## Exercise
Among the entries below, how many lines contain the string "listUsersResult"? Reply with that number alone.

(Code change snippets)
::::
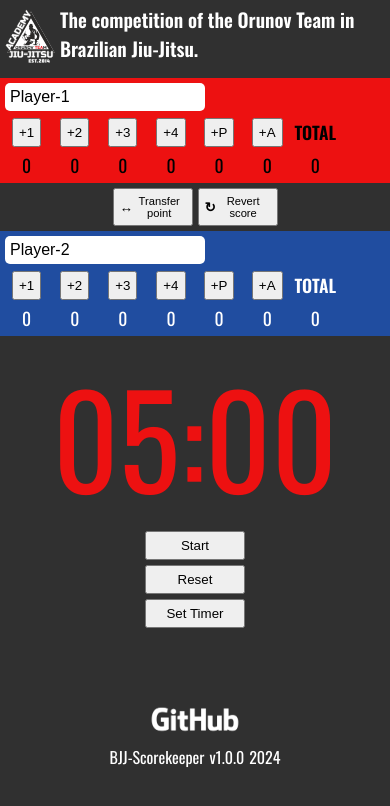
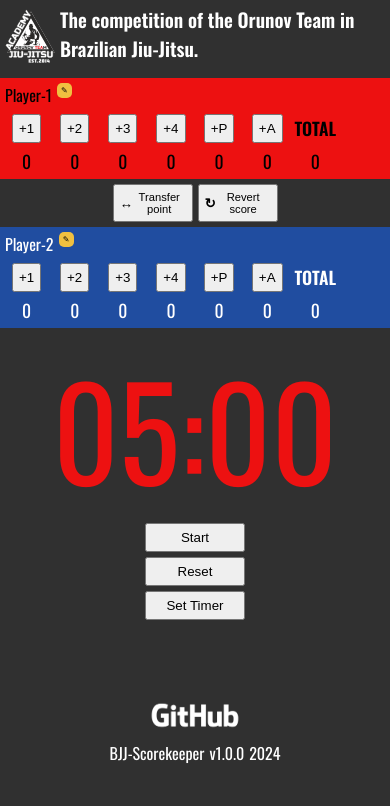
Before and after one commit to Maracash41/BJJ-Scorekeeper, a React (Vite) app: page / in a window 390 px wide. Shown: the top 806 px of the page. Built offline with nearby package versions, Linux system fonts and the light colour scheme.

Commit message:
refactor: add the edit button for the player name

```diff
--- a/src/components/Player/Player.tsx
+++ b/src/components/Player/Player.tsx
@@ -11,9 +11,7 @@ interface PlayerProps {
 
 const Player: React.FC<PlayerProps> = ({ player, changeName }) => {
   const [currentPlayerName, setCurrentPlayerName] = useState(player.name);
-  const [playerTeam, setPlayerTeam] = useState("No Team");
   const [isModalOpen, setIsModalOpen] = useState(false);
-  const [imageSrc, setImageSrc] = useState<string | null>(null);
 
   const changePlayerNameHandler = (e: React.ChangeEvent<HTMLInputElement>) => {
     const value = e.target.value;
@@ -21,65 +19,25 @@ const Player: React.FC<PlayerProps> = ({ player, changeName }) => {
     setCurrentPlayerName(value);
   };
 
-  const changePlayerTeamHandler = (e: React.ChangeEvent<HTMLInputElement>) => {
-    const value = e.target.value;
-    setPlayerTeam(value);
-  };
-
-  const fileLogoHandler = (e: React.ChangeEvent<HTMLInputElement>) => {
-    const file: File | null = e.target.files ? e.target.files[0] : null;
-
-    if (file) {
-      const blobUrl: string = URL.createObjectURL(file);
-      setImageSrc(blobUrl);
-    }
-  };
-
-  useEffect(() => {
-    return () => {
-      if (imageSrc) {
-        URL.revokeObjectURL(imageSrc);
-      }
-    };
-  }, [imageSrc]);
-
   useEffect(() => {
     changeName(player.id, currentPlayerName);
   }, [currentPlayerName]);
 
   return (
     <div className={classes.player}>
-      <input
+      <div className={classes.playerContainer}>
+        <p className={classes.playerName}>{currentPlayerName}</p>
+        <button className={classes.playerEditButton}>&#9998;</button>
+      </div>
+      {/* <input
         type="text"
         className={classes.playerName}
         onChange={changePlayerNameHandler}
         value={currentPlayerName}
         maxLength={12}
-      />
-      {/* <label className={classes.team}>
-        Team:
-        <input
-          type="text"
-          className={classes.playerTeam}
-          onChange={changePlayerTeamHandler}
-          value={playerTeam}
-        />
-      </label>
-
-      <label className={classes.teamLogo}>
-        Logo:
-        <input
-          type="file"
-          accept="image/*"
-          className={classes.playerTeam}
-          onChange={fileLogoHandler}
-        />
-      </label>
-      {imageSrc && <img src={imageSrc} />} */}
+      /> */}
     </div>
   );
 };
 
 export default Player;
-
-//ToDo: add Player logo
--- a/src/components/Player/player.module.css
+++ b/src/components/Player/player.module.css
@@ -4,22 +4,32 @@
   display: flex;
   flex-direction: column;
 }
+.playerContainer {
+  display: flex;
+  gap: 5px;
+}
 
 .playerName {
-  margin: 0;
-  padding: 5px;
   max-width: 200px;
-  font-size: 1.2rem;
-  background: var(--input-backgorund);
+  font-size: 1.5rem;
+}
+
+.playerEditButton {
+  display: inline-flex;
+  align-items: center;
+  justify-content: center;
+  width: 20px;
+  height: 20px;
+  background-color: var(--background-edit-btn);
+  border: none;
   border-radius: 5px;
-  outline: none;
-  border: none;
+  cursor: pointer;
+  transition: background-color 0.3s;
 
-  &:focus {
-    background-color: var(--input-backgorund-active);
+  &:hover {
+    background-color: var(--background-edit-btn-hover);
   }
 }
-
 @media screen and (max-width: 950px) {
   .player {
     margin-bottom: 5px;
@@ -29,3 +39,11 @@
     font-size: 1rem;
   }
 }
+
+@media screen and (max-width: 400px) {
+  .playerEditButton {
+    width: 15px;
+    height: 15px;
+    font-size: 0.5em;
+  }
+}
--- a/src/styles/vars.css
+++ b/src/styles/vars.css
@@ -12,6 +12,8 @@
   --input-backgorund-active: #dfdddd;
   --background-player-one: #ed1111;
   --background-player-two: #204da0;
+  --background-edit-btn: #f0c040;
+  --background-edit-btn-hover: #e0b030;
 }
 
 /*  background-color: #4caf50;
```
::::
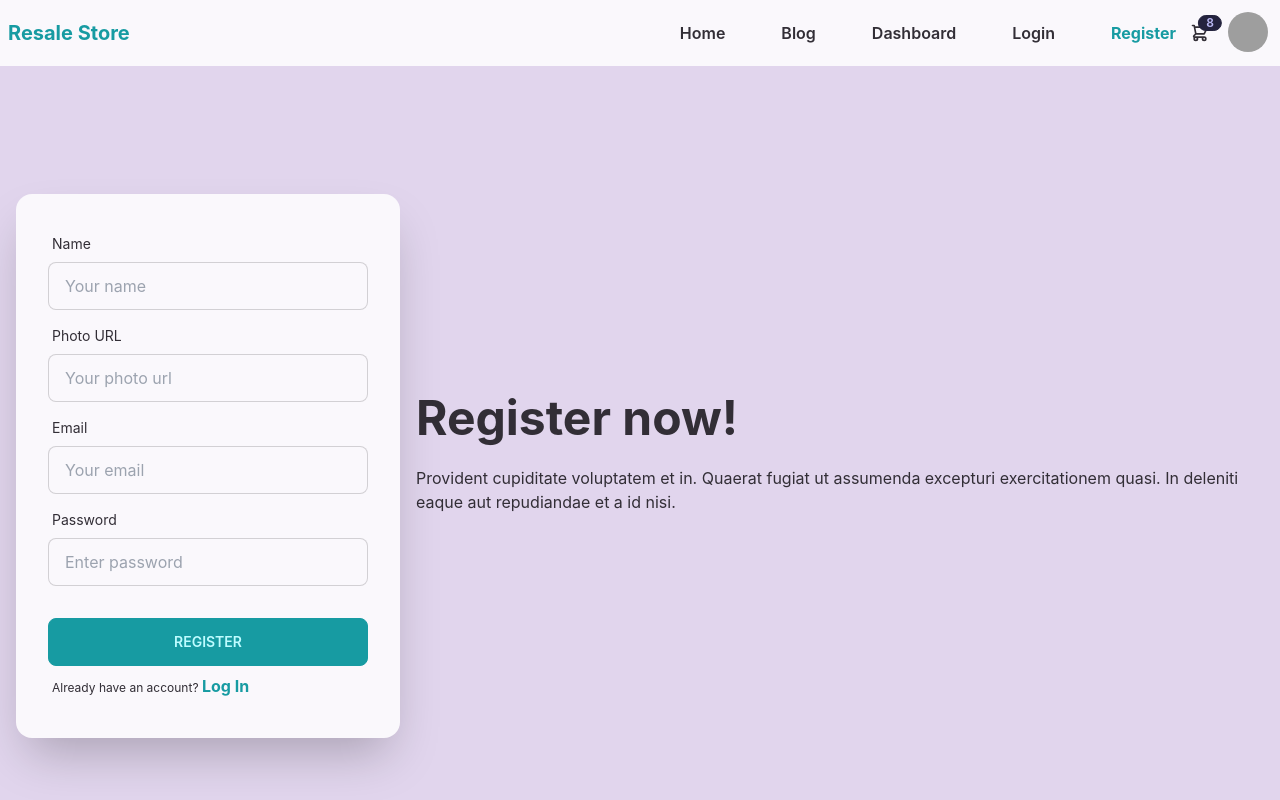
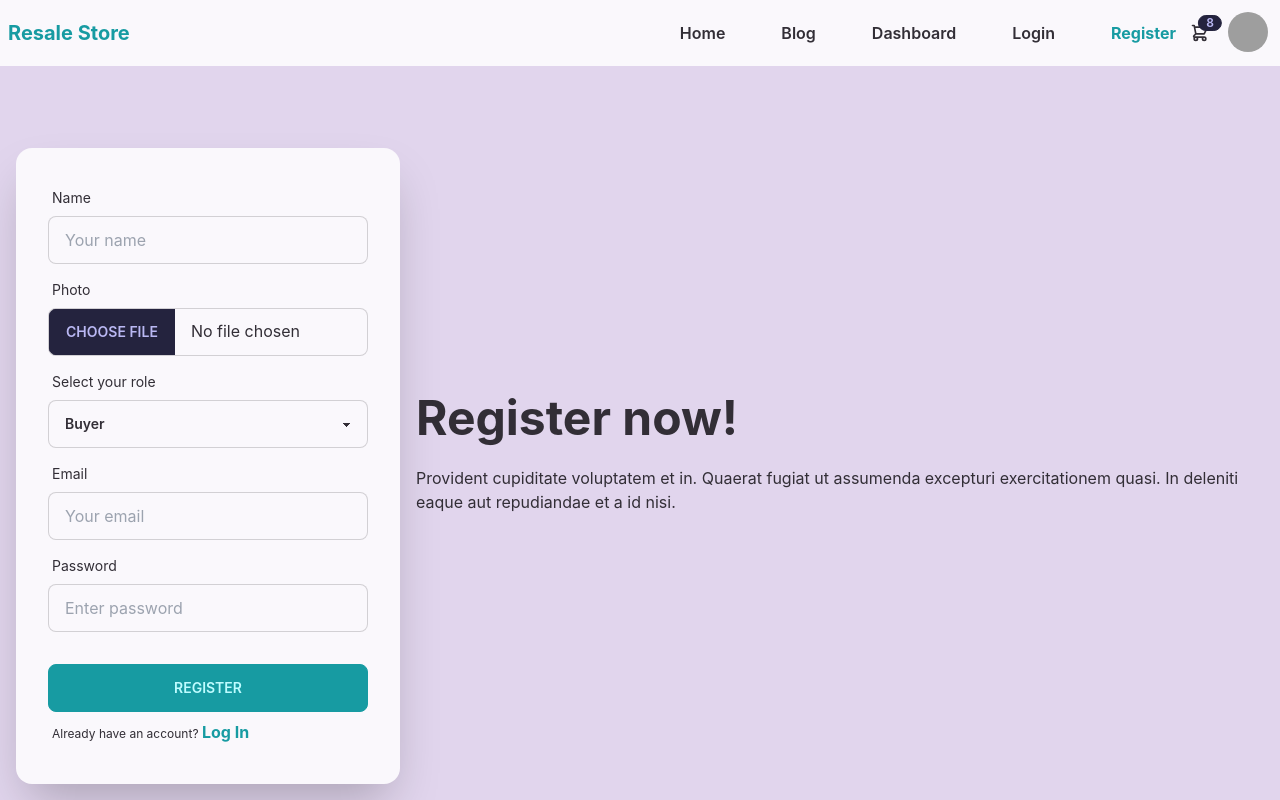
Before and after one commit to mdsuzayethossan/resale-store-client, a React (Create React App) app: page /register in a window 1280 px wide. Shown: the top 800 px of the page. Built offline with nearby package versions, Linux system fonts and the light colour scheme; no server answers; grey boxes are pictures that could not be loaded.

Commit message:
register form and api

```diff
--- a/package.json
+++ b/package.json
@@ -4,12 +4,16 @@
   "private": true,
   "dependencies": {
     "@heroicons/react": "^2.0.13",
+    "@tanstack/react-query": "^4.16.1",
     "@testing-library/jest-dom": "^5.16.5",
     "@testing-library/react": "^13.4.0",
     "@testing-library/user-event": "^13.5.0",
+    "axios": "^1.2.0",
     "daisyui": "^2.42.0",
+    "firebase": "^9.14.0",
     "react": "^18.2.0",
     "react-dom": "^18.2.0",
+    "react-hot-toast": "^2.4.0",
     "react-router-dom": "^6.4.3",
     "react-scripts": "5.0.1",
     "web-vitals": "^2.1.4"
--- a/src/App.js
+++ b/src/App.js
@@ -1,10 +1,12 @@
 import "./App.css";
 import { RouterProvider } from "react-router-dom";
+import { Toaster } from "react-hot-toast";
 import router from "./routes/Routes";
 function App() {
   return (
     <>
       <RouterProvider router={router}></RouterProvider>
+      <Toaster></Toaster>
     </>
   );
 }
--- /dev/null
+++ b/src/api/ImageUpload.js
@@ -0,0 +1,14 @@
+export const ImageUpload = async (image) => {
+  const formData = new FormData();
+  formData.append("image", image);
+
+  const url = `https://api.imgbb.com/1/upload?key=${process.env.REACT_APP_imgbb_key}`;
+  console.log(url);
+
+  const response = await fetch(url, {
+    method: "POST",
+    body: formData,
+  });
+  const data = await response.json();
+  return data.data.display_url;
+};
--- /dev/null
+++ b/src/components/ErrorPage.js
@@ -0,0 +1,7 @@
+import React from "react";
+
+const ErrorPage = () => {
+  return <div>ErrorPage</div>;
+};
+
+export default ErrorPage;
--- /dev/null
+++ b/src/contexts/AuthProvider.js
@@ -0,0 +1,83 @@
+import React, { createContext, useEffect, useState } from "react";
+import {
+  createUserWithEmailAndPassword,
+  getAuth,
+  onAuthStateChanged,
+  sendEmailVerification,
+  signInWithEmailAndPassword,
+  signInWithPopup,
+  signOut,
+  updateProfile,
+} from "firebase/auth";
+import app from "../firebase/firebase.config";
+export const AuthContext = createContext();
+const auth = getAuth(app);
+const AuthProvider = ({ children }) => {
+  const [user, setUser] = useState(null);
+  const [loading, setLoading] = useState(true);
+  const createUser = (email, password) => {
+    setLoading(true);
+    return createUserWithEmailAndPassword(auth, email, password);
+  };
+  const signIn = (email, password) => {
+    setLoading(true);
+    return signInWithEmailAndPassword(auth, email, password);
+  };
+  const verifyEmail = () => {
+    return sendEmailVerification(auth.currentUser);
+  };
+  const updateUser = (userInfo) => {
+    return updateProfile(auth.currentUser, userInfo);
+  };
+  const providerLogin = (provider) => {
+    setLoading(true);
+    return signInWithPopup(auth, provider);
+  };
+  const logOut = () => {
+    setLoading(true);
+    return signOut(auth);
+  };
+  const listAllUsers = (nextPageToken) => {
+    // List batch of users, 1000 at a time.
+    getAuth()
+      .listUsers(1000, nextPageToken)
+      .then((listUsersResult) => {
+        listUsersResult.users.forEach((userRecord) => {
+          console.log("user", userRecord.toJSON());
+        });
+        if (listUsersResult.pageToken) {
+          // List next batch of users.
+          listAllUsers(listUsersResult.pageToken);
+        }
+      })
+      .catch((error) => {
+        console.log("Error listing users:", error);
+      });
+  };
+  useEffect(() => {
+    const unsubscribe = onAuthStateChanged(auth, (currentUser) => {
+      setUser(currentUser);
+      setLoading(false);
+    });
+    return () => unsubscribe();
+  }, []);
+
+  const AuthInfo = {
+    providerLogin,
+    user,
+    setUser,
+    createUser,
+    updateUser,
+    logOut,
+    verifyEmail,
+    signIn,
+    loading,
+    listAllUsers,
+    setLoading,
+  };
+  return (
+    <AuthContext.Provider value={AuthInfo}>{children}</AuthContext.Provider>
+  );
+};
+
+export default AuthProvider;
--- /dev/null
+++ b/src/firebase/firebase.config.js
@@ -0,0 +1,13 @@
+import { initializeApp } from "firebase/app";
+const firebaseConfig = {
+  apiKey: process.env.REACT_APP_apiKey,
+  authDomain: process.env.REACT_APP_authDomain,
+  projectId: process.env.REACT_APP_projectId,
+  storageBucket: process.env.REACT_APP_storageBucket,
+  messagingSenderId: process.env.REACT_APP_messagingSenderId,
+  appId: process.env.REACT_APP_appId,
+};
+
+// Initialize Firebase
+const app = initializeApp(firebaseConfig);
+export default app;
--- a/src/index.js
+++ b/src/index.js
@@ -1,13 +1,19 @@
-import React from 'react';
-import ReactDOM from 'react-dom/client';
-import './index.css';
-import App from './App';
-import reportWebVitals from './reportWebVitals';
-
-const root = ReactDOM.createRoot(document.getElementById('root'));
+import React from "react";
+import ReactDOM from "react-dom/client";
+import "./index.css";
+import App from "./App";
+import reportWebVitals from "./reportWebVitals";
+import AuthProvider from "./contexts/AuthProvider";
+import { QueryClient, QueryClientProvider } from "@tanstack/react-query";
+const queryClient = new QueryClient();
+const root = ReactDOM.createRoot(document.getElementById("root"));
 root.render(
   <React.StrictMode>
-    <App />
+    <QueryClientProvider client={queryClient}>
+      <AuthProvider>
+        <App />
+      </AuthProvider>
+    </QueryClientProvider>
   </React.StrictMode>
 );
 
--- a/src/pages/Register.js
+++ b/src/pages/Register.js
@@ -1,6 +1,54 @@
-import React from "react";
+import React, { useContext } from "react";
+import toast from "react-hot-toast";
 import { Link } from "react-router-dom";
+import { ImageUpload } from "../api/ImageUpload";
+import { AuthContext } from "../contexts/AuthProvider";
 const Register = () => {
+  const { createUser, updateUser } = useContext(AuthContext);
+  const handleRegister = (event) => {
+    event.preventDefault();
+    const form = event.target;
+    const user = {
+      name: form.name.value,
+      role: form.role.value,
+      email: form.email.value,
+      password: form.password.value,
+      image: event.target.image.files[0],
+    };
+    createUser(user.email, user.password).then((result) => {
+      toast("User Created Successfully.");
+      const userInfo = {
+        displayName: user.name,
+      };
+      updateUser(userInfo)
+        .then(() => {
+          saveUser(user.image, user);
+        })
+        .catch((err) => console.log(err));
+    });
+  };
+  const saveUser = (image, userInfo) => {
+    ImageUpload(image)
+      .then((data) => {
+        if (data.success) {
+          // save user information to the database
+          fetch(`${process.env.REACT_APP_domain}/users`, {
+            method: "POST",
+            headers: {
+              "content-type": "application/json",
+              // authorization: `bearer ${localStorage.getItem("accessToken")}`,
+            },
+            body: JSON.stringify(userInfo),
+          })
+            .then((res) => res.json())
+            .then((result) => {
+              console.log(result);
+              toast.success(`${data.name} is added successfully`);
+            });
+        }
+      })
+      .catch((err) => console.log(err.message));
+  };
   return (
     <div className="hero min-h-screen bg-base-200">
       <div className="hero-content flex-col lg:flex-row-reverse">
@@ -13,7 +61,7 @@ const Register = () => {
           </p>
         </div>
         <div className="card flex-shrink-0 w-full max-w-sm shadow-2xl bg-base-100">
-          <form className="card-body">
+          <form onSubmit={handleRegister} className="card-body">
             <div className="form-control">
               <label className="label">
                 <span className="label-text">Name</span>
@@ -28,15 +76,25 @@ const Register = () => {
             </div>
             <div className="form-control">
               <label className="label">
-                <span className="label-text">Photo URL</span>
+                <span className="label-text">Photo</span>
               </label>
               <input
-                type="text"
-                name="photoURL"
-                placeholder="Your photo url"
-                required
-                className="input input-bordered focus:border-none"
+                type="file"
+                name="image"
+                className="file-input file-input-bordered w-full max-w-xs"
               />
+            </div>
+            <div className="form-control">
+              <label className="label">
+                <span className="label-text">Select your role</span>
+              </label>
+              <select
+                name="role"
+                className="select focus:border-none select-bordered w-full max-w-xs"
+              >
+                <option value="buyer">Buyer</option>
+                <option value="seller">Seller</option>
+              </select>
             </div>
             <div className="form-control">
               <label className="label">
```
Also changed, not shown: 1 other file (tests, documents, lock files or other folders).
::::
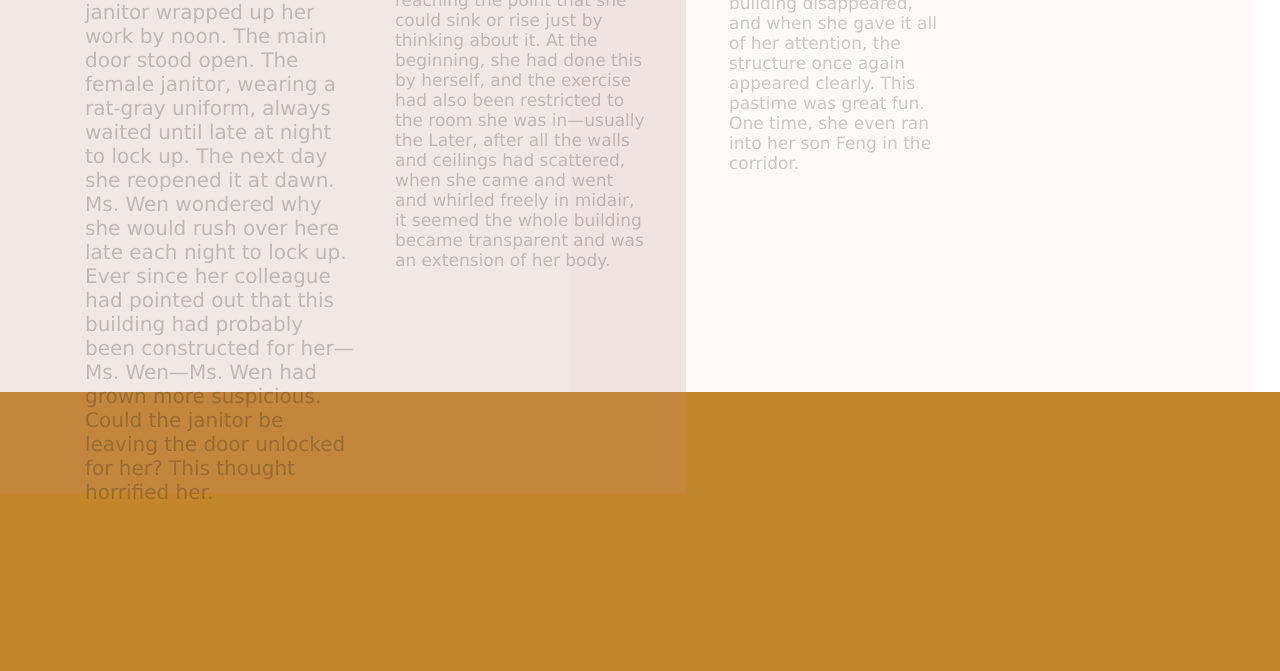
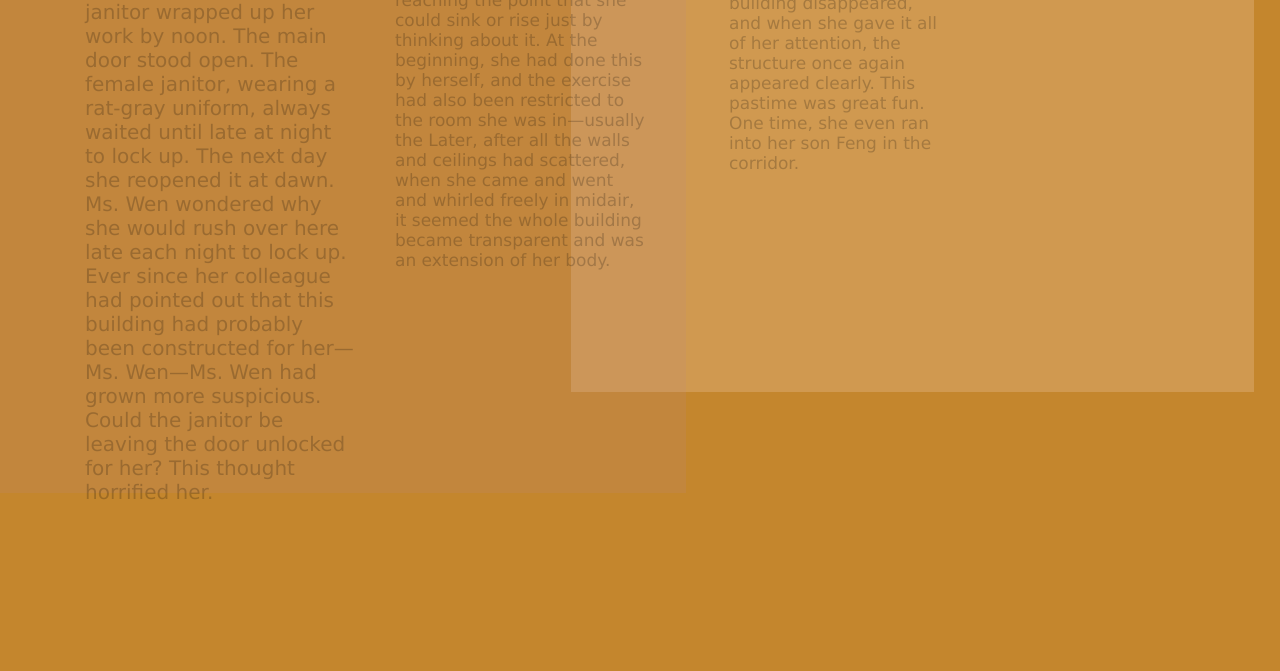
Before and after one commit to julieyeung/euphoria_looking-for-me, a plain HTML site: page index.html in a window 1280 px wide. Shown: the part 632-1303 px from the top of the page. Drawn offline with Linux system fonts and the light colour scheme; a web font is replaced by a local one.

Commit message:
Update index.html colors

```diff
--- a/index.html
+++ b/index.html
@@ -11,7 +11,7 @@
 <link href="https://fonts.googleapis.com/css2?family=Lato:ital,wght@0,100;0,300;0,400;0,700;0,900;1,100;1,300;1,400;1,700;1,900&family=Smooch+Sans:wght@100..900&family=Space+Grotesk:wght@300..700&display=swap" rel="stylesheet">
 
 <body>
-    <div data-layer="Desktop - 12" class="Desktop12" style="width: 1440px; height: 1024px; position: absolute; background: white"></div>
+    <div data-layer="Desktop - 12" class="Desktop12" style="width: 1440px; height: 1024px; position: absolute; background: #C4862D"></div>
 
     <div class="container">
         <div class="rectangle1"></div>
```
::::
## Result of this task
4